### DIRECTIONS FOR THIS TASK
Scan the data below and pick out the lines containing the word "cells".

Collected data
====

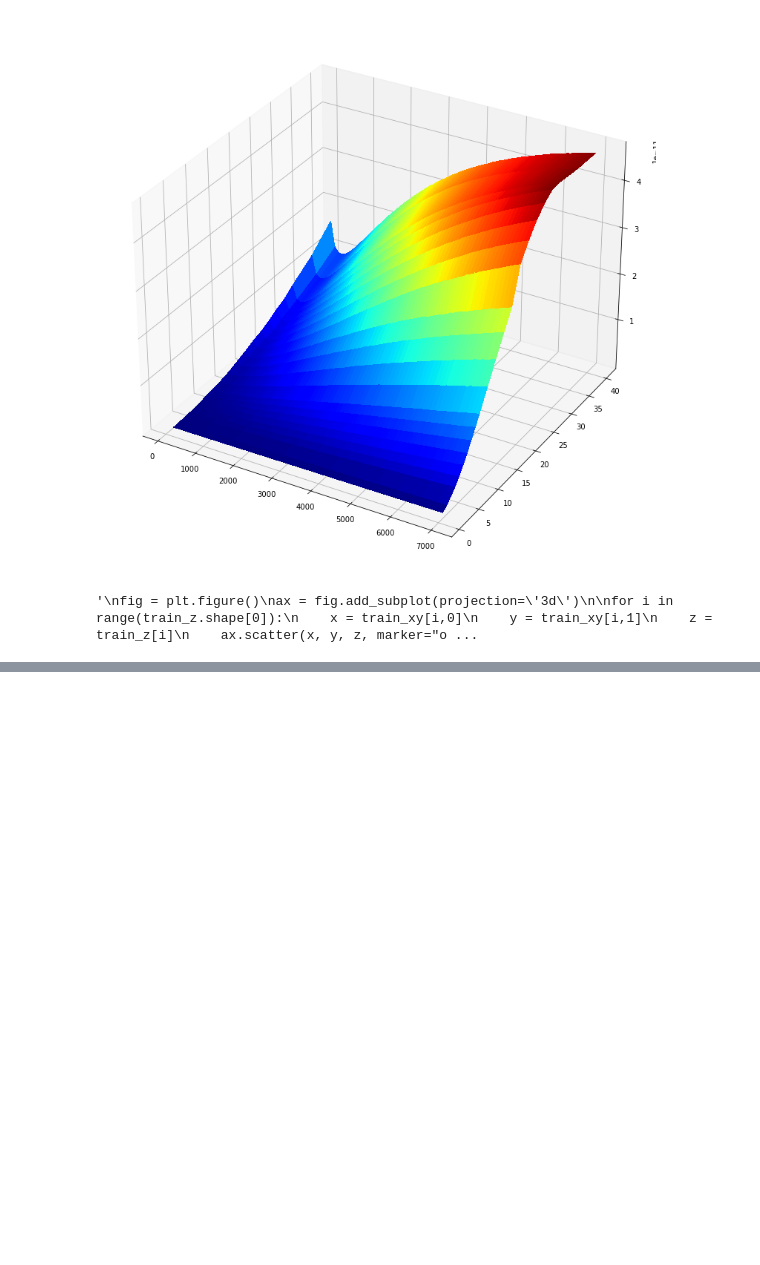
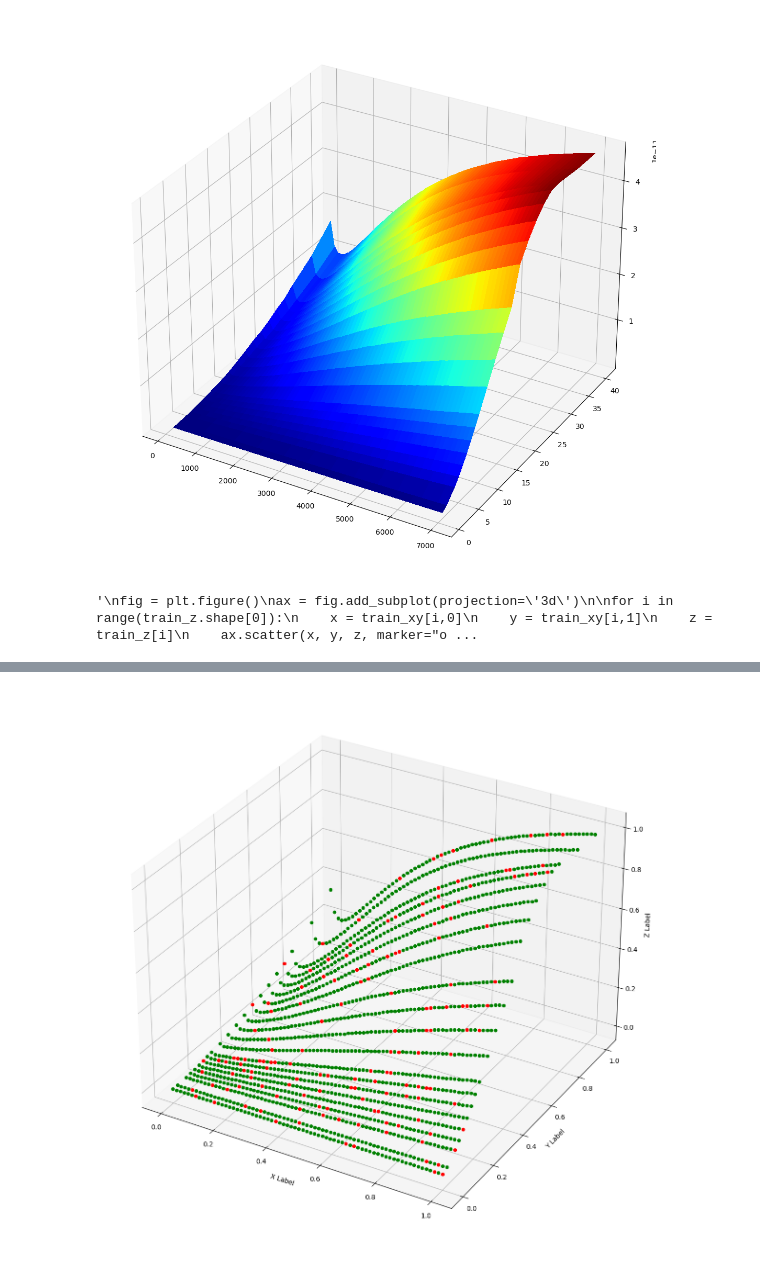
Before and after one commit to lstorchi/CurveFittingML, a Jupyter notebook: fittingviaNN_2D.ipynb, the cells around one changed output, grey strips where cells are left out. Saved outputs shown, nothing was run; the diff lists cells and outputs as text; code cells hidden in the pictures; blank space fills up the shorter version.

```diff
--- a/fittingviaNN_2D.ipynb
+++ b/fittingviaNN_2D.ipynb
@@ -295,0 +566,27 @@ for i in range(train_z.shape[0]):
+# %%
+train_xy, train_z, test_xy, test_z = get_train_and_test_random (temp_values, vib_values, \
+    df, 0.1)
+
+fig = plt.figure()
+ax = fig.add_subplot(projection='3d')
+
+for i in range(train_z.shape[0]):
+    x = train_xy[i,0]
+    y = train_xy[i,1]
+    z = train_z[i]
+    ax.scatter(x, y, z, marker="o", color="g")
+
+for i in range(test_z.shape[0]):
+    x = test_xy[i,0]
+    y = test_xy[i,1]
+    z = test_z[i]
+    ax.scatter(x, y, z, marker="o", color="r")
+
+ax.set_xlabel('X Label')
+ax.set_ylabel('Y Label')
+ax.set_zlabel('Z Label')
+plt.gcf().set_size_inches(20, 15)
+
+plt.show()
+# %% [output]
+[figure, added]
```
Also changed, not shown: parts of 13 cells of this notebook.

====

### ANSWER
Before and after one commit to lstorchi/CurveFittingML, a Jupyter notebook: fittingviaNN_2D.ipynb, the cells around one changed output, grey strips where cells are left out. Saved outputs shown, nothing was run; the diff lists cells and outputs as text; code cells hidden in the pictures; blank space fills up the shorter version.
Also changed, not shown: parts of 13 cells of this notebook.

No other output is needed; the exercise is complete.